* [DATA FOR THE TASK]:
────────────────────────────────────────

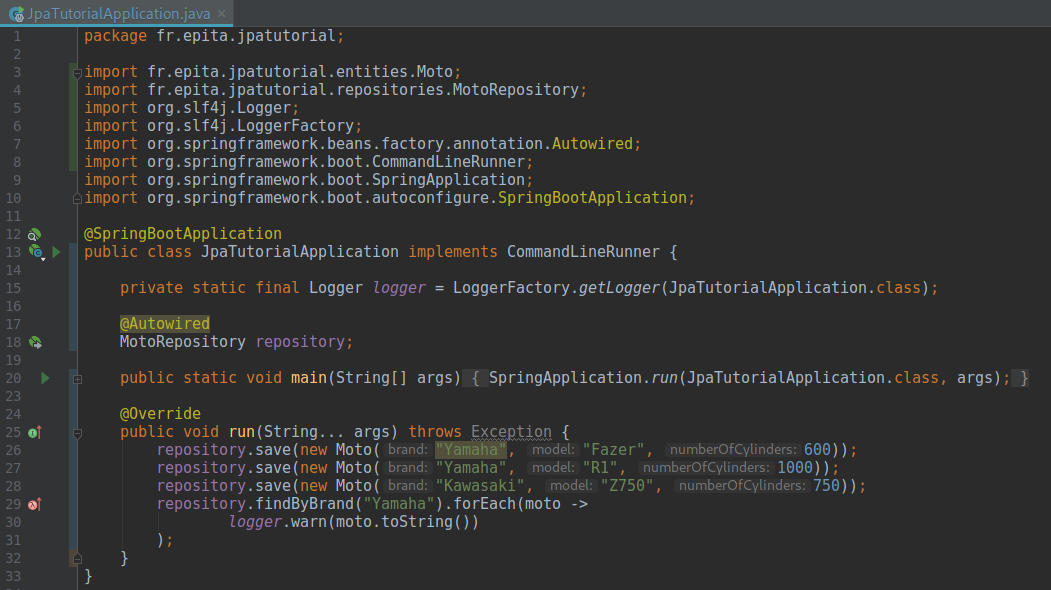
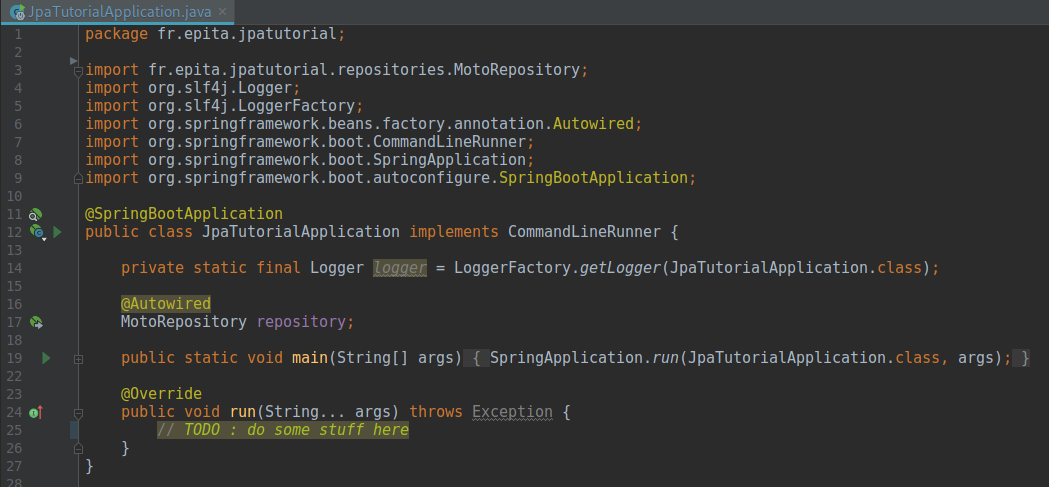
class_moto.png updated

diff --git a/src/main/java/fr/epita/jpatutorial/JpaTutorialApplication.java b/src/main/java/fr/epita/jpatutorial/JpaTutorialApplication.java
@@ -1,6 +1,5 @@
 package fr.epita.jpatutorial;
 
-import fr.epita.jpatutorial.entities.Moto;
 import fr.epita.jpatutorial.repositories.MotoRepository;
 import org.slf4j.Logger;
 import org.slf4j.LoggerFactory;
@@ -23,12 +22,7 @@ public class JpaTutorialApplication implements CommandLineRunner {
 
     @Override
     public void run(String... args) throws Exception {
-        repository.save(new Moto("Yamaha", "Fazer", 600));
-        repository.save(new Moto("Yamaha", "R1", 1000));
-        repository.save(new Moto("Kawasaki", "Z750", 750));
-        repository.findByBrand("Yamaha").forEach(moto ->
-                logger.warn(moto.toString())
-        );
+        // TODO : do some stuff here
     }
 }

────────────────────────────────────────

Looking at each line of the records, count the ones where the word "public" appears, and report only the count.

2